For twenty years Walt Stanchfield taught figure illustration classes for Disney Studios. But unlike the figure classes I took back in college with Sylvia Marciniak, where we studied the parts and proportions of the human body, Walt's classes focused on the figure as it pertains to animation and storytelling. He would bring in a model who would "perform" poses, usually in costume, for the animators and new students. Walt would often click his pen and draw a quick suggestion next to a student's drawing when he thought they weren't quite getting it. He'd then collect some of these suggestions, as well as lessons on animation drawing techniques, and some sage advice on life in general, and put it all into multi-page hand-outs that he'd pass around once a week. Over time the number of hand-outs grew and they became sought after, traded, Xeroxed, and posted on the Internet. After his death in 2000 the hand-outs were collected into two thick volumes called Drawn To Life: 20 Golden Years Of Disney Master Classes.
I've spent the last couple of months poring over these volumes. I'm not studying to be an animator, but much of the content can be applied to cartooning and illustration as well, especially those lessons dealing with storytelling. The one lesson that Walt continuously brings up is that, as a storyteller, it is not the artist's job to copy the model. Instead, the model is there to act as a guide. It's okay, in fact it's essential, to make changes in your drawing that better serve the story, even if it doesn't match what you see before you. Do not draw what you see because what you see doesn't necessarily represent the story you're trying to tell. Not to say that it isn't important to understand anatomy and being able to draw what you see, but sometimes you will need to translate that pose for a character that isn't human. As an animator or cartoonist, when was the last time you had a talking mouse modeling for you?

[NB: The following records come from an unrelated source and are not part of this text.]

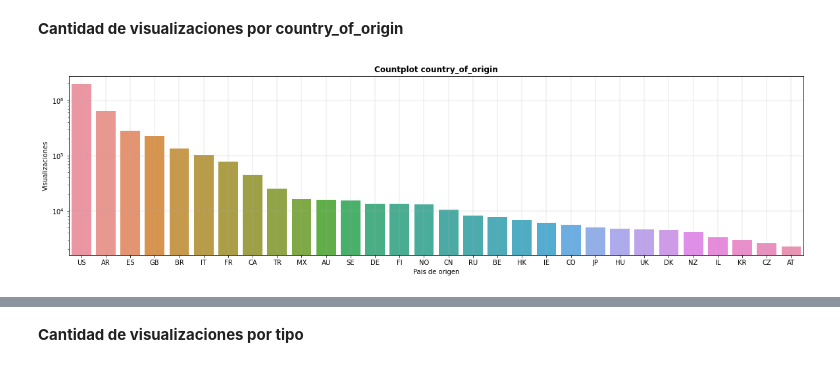
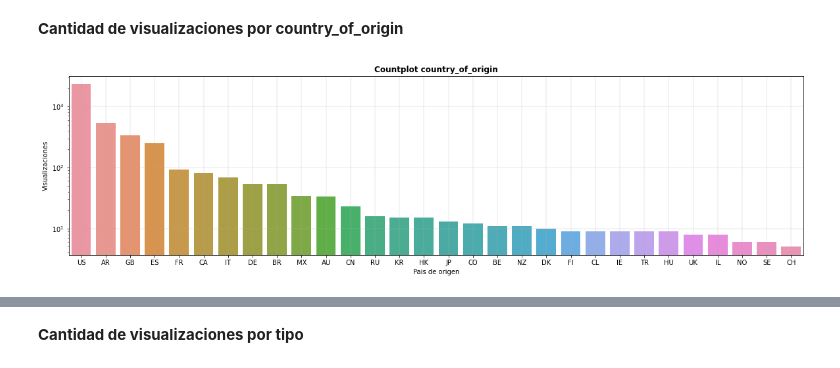
Before and after one commit to ivanjavierparra/Data-Science-Sprint-3, a Jupyter notebook: Entrega_3.ipynb, the cells around one changed output, grey strips where cells are left out. Saved outputs shown, nothing was run; the diff lists cells and outputs as text; code cells hidden in the pictures.

Commit message:
fix grafico country_of_origin

```diff
--- a/Entrega_3.ipynb
+++ b/Entrega_3.ipynb
@@ -503,16 +503,19 @@ Name: device_type, dtype: int64
 <i>La mayor parte de las reproducciones son desde el decodificador de flow (STB)</i>
 # %% [markdown]
 <b>Cantidad de visualizaciones por country_of_origin</b>
+# %%
+df_country = df.groupby(['content_id','country_of_origin'])['asset_id'].size().reset_index()
+df_country = df_country.drop_duplicates(subset=['content_id', 'country_of_origin'], keep='last')
 # %%
 plt.figure(figsize=(20, 5))
-ax = sns.countplot(data=df, x='country_of_origin', order=df['country_of_origin'].value_counts().iloc[:30].index)
+ax = sns.countplot(data=df_country, x='country_of_origin', order=df_country['country_of_origin'].value_counts().iloc[:30].index)
 # for container in ax.containers:
   #  ax.bar_label(container)
 plt.xlabel('Pais de origen')
 plt.ylabel('Visualizaciones')
 ax.set(yscale="log")
 plt.grid(linewidth=0.3)
 plt.title('Countplot country_of_origin', fontdict={'fontsize': 12,'fontweight':'bold'})
 plt.show()
 # %% [output]
-[figure, old version]
+[figure, new version]
```
Also changed, not shown: parts of 10 cells of this notebook.
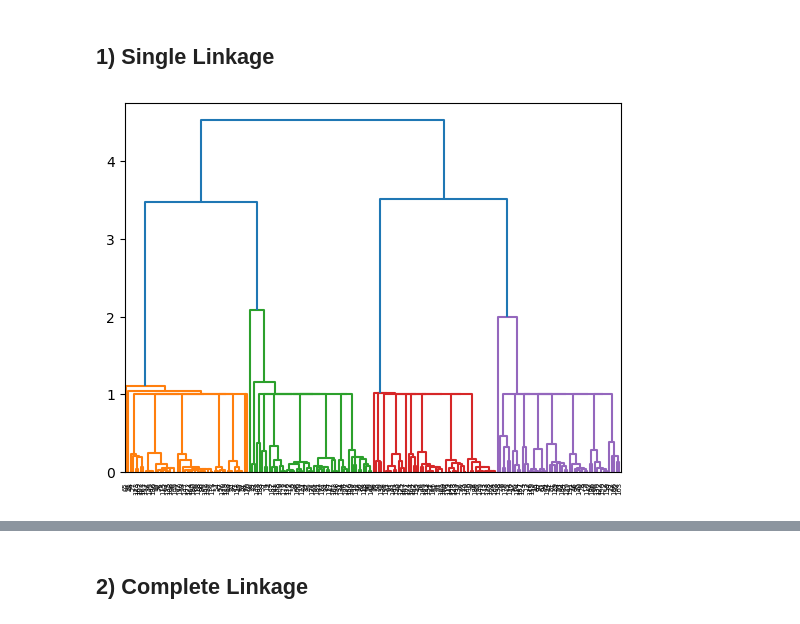
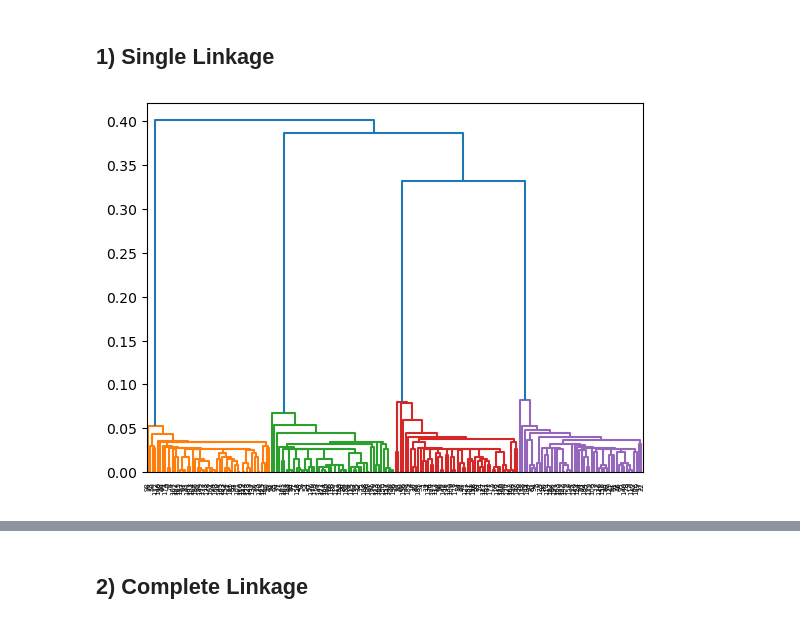
Before and after one commit to Sameer-ansarii/PRACTICE-NOTEBOOKS, a Jupyter notebook: K-Mean and Hierarchical Clustering/K-MEAN AND HIERARCHICAL CLUSTERING.ipynb, the cells around one changed output, grey strips where cells are left out. Drawn from its saved outputs; the diff is of its cells as text; code cells hidden in the pictures.

```diff
--- a/K-Mean and Hierarchical Clustering/K-MEAN AND HIERARCHICAL CLUSTERING.ipynb
+++ b/K-Mean and Hierarchical Clustering/K-MEAN AND HIERARCHICAL CLUSTERING.ipynb
@@ -193,6 +261,6 @@ plt.show()
 * It is a technique by which we visualize the quality of clusters.
 # %%
 kmeans = KMeans(n_clusters=2,max_iter=100)
-kmeans.fit(df)
+kmeans.fit(scaled_data)
 clusters=kmeans.labels_
 # %%
@@ -234,7 +301,7 @@ PCA : Principal Component Analysis, it will reduce the dimension of data set to
 # Visualization of Clusters (K=3)
 # %%
 kmeans = KMeans(n_clusters=3,max_iter=100)
-kmeans.fit(df)
+kmeans.fit(scaled_data)
 cluster=kmeans.labels_
 # %%
 # Create a scatter plot of the clusters
@@ -247,7 +314,7 @@ Text(0.5, 1.0, 'PCA Plot of Clusters')
 # Visualization of Clusters (K=4)
 # %%
 kmeans = KMeans(n_clusters=4,max_iter=100)
-kmeans.fit(df)
+kmeans.fit(scaled_data)
 cluster=kmeans.labels_
 # %%
 # Create a scatter plot of the clusters
@@ -260,6 +327,6 @@ Text(0.5, 1.0, 'PCA Plot of Clusters')
 ## As we see if we make 4 clusters then it is the right option.
 # %%
 kmeans = KMeans(n_clusters=4,max_iter=100)
-kmeans.fit(df)
+kmeans.fit(scaled_data)
 kmeans.labels_
 # %% [output]
@@ -324,10 +401,10 @@ from sklearn.cluster import AgglomerativeClustering
 # %%
 # single linkage
 
-mergings = linkage(df, method = 'single', metric = 'euclidean')
+mergings = linkage(scaled_data, method = 'single', metric = 'euclidean')
 dendrogram(mergings)
 plt.show()
 # %% [output]
-[figure, old version]
+[figure, new version]
 # %%
 cluster = AgglomerativeClustering(n_clusters=4, affinity='euclidean', linkage='single')
```
Also changed, not shown: parts of 36 cells of this notebook.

Much of what Walt Stanchfield teaches in these hand-outs deals with drawing from live models and capturing the essence and energy of the story in quick gestures. Forget about the detail. The idea is to capture the story quickly with few lines, gathering just enough information so that the drawing can be refined later on. The monthly Dr. Sketchy sessions that I go to is a perfect place to practice this type of drawing. I've gone on and on about how I'm not happy with the way I draw and how I don't know what I'm doing and wah, wah, wah. I was hoping to put some of Walt's teachings to the test last Thursday. I'm still hung up on producing something akin to a finished work and find myself bogged down in detail, but I think these are an improvement in what I've done recently. Take a look: